Discovery in a lawsuit is the process by which the parties find out what each other have to support their claims in the litigation.

  • You can ask and answer Interrogatories, which are questions.
  • You can make Requests for Admissions, which are requests for the other side to admit something specific is true.
  • You can request Documents or other physical things (including digital recordings).
  • And you can, if you like, take a Deposition, which is a sort of interview where the witness answers questions under oath.

We discuss the process generally here, you will find much more in the specific sections.

General Videos on Discovery

These videos will take you to our “parent” website at Your Legal Leg Up.

Conducting Discovery When You’re Sued for Debt, Part 1

How do you conduct discovery that helps you when you’re being sued for debt? This video explains some of the first things you need to do to start the discovery process.

Conducting Discovery When You’re Sued for Debt, Part 2

How do you conduct discovery that helps you when you’re being sued for debt? This video explains some of the first things you need to do to start the discovery process.

More

Both parties can conduct discovery. Debt collectors often neglect to do so, but debt defendants should never do so.

Conducting discovery is one of the main ways you can win your case – either through finding materials that are actually helpful to your cause, establishing that the debt collector does not have to prove its case against you (much more likely), or simply making their pursuit of you too expensive to be profitable (almost certain). Thus having credible discovery and a method for pursing it are important.

Debt collectors entire the litigation process with a packet of information which they hope will be enough to win the case – it’s usually enough to allow the judges to wink and let it go. That means that you have both an opportunity and a need to find out exactly what the debt collector has. And where and how it got it. Asking questions in discovery is the way you do that. This does several good things for you. It drives up the cost of litigation. It exposes the weaknesses of the debt collector’s case. And it allows you to get used to doing battle in or around court.

For Members

The Discovery section for members includes Discovery to Serve and Responses to Discovery – and each of these categories includes interrogatories, requests for admissions, and requests for documents, which are linked from the Discovery to Serve and the Responses to Discovery pages.
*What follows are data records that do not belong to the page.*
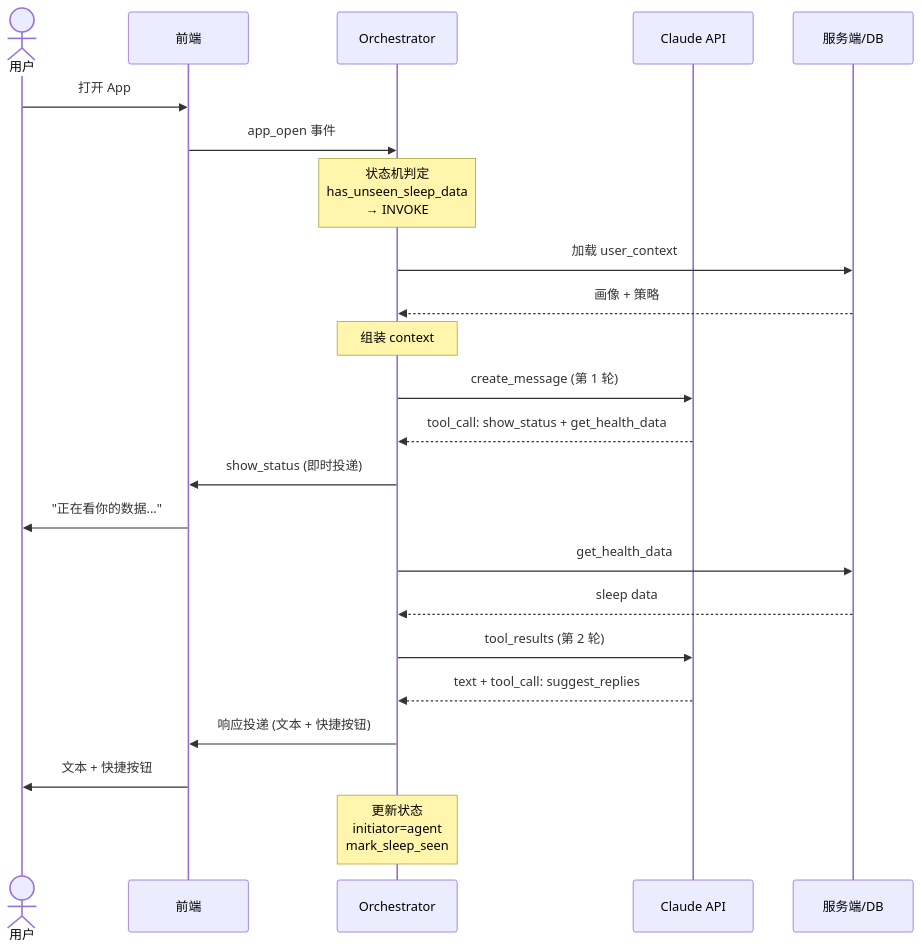
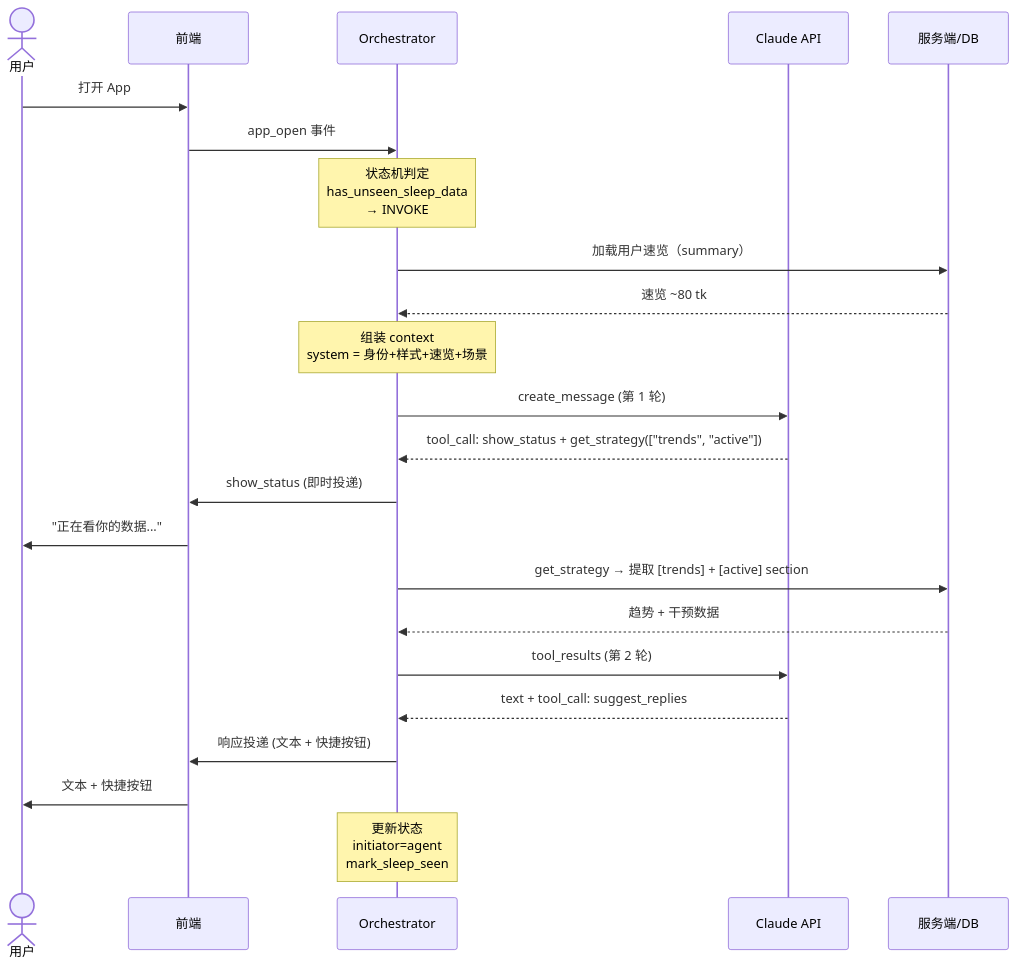
Before and after one commit to Trendolhxh/test: the third of 4 diagrams in isho-agent/08-orchestration.md, drawn with Mermaid. The commit also changed other lines of this file, not shown here.

````diff
--- a/isho-agent/08-orchestration.md
+++ b/isho-agent/08-orchestration.md
@@ -292,35 +312,35 @@
 ```mermaid
 sequenceDiagram
     actor 用户
     participant 前端
     participant Orch as Orchestrator
     participant Claude as Claude API
     participant DB as 服务端/DB
 
     用户->>前端: 打开 App
     前端->>Orch: app_open 事件
 
     Note over Orch: 状态机判定<br/>has_unseen_sleep_data<br/>→ INVOKE
 
-    Orch->>DB: 加载 user_context
-    DB-->>Orch: 画像 + 策略
+    Orch->>DB: 加载用户速览（summary）
+    DB-->>Orch: 速览 ~80 tk
 
-    Note over Orch: 组装 context
+    Note over Orch: 组装 context<br/>system = 身份+样式+速览+场景
 
     Orch->>Claude: create_message (第 1 轮)
-    Claude-->>Orch: tool_call: show_status + get_health_data
+    Claude-->>Orch: tool_call: show_status + get_strategy(["trends", "active"])
 
     Orch->>前端: show_status (即时投递)
     前端->>用户: "正在看你的数据..."
 
-    Orch->>DB: get_health_data
-    DB-->>Orch: sleep data
+    Orch->>DB: get_strategy → 提取 [trends] + [active] section
+    DB-->>Orch: 趋势 + 干预数据
 
     Orch->>Claude: tool_results (第 2 轮)
     Claude-->>Orch: text + tool_call: suggest_replies
 
     Orch->>前端: 响应投递 (文本 + 快捷按钮)
     前端->>用户: 文本 + 快捷按钮
 
     Note over Orch: 更新状态<br/>initiator=agent<br/>mark_sleep_seen
 ```
````
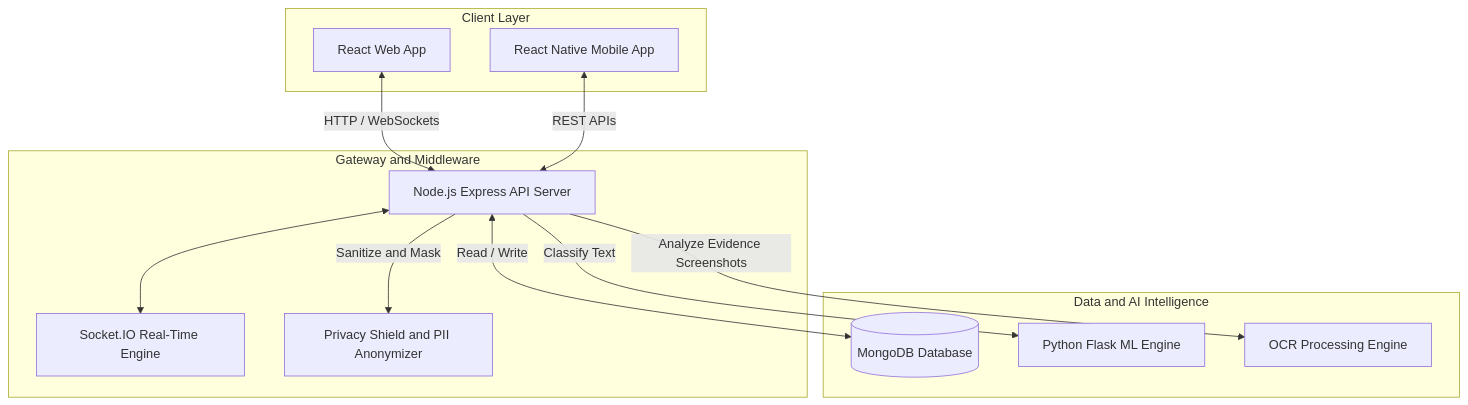
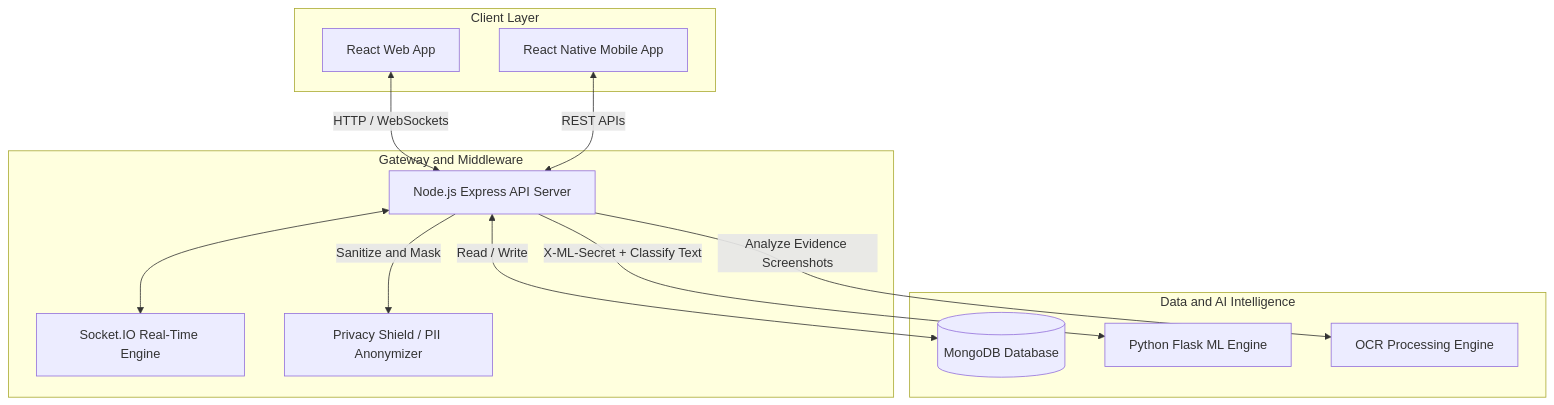
Before and after one commit to mohithkotian/CyberGuard_App: the first of 4 diagrams in README.md, drawn with Mermaid. The commit also changed other lines of this file and 4 other files, not shown here.

````diff
--- a/README.md
+++ b/README.md
@@ -37,27 +60,27 @@
 ```mermaid
 graph TD
     subgraph Client Layer
         A[React Web App]
         B[React Native Mobile App]
     end
 
     subgraph Gateway and Middleware
         C[Node.js Express API Server]
         D[Socket.IO Real-Time Engine]
-        E[Privacy Shield and PII Anonymizer]
+        E[Privacy Shield / PII Anonymizer]
     end
 
     subgraph Data and AI Intelligence
         F[(MongoDB Database)]
         G[Python Flask ML Engine]
         H[OCR Processing Engine]
     end
 
     A <-->|HTTP / WebSockets| C
     B <-->|REST APIs| C
     C <--> D
     C -->|Sanitize and Mask| E
     C <-->|Read / Write| F
-    C -->|Classify Text| G
+    C -->|X-ML-Secret + Classify Text| G
     C -->|Analyze Evidence Screenshots| H
 ```
````
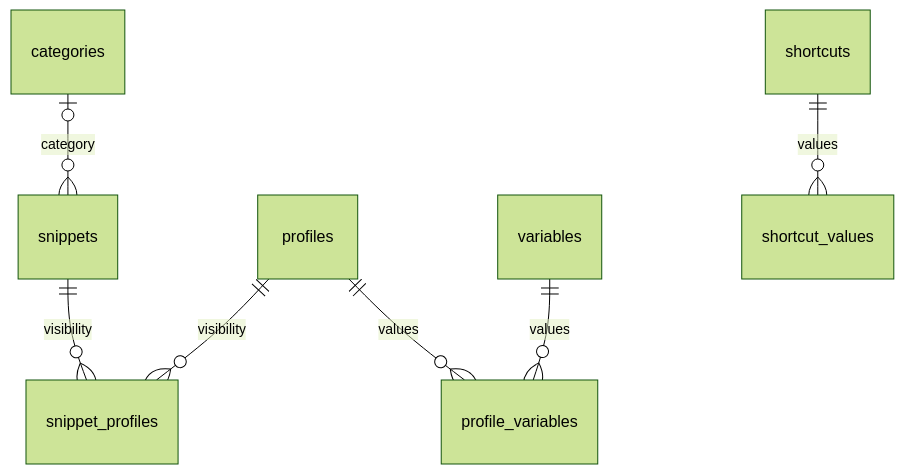
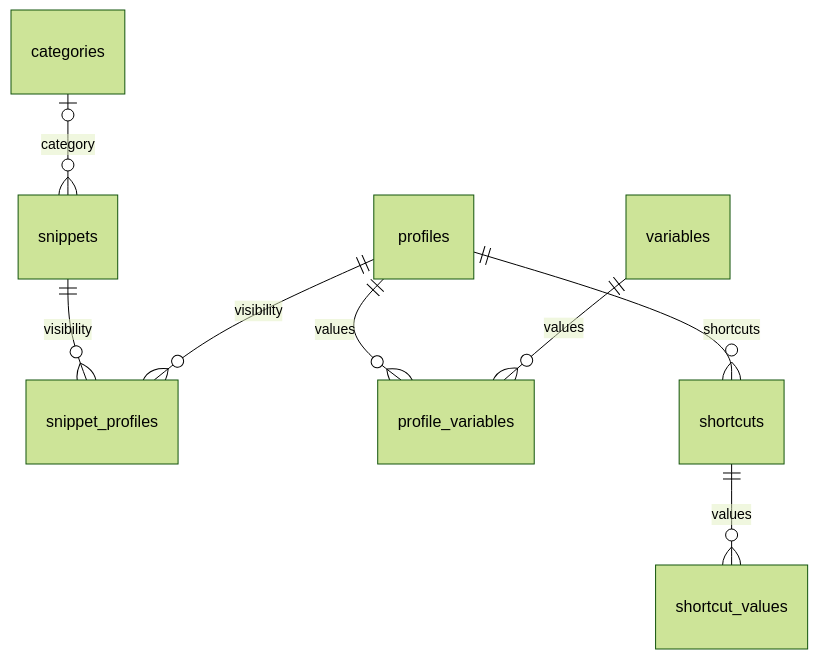
The fifth of 5 diagrams in docs/機能仕様書.md (sikakou54/ClipTap), drawn with Mermaid (forest theme) before and after one commit. The commit also changed other lines of this file and 17 other files, not shown here.

````diff
--- a/docs/機能仕様書.md
+++ b/docs/機能仕様書.md
@@ -1554,9 +1559,10 @@
 ```mermaid
 erDiagram
     categories o|--o{ snippets : category
     snippets ||--o{ snippet_profiles : visibility
     profiles ||--o{ snippet_profiles : visibility
     profiles ||--o{ profile_variables : values
     variables ||--o{ profile_variables : values
+    profiles ||--o{ shortcuts : shortcuts
     shortcuts ||--o{ shortcut_values : values
 ```
````
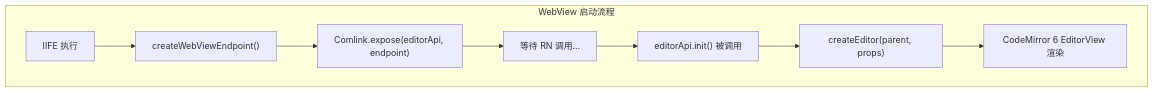
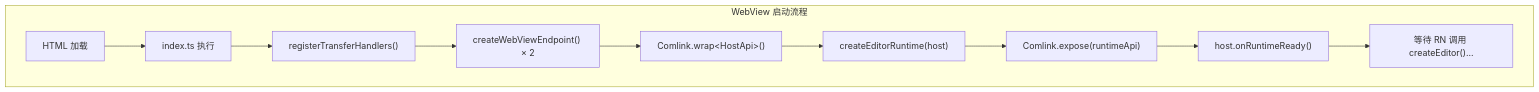
Diagram 13 of 18 in dev-notes/blog/comlink-codemirror-rn-integration.md (yexiyue/SwarmNote-RN), drawn with Mermaid before and after one commit. The commit also changed other lines of this file and 47 other files, not shown here.

First line of the commit message:
refactor: fix Comlink bridge issues, split editor-web into modules, migrate build to Vite

````diff
--- a/dev-notes/blog/comlink-codemirror-rn-integration.md
+++ b/dev-notes/blog/comlink-codemirror-rn-integration.md
@@ -430,11 +417,13 @@
 ```mermaid
 graph TB
     subgraph "WebView 启动流程"
-        A["IIFE 执行"] --> B["createWebViewEndpoint()"]
-        B --> C["Comlink.expose(editorApi, endpoint)"]
-        C --> D["等待 RN 调用..."]
-        D --> E["editorApi.init() 被调用"]
-        E --> F["createEditor(parent, props)"]
-        F --> G["CodeMirror 6 EditorView 渲染"]
+        A["HTML 加载"] --> B["index.ts 执行"]
+        B --> C["registerTransferHandlers()"]
+        C --> D["createWebViewEndpoint() × 2"]
+        D --> E["Comlink.wrap&lt;HostApi&gt;()"]
+        E --> F["createEditorRuntime(host)"]
+        F --> G["Comlink.expose(runtimeApi)"]
+        G --> H["host.onRuntimeReady()"]
+        H --> I["等待 RN 调用 createEditor()..."]
     end
 ```
````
If you need to file a “good-faith” letter – the letter where you confer with the other side prior to filing a motion to compel, take a look at this example.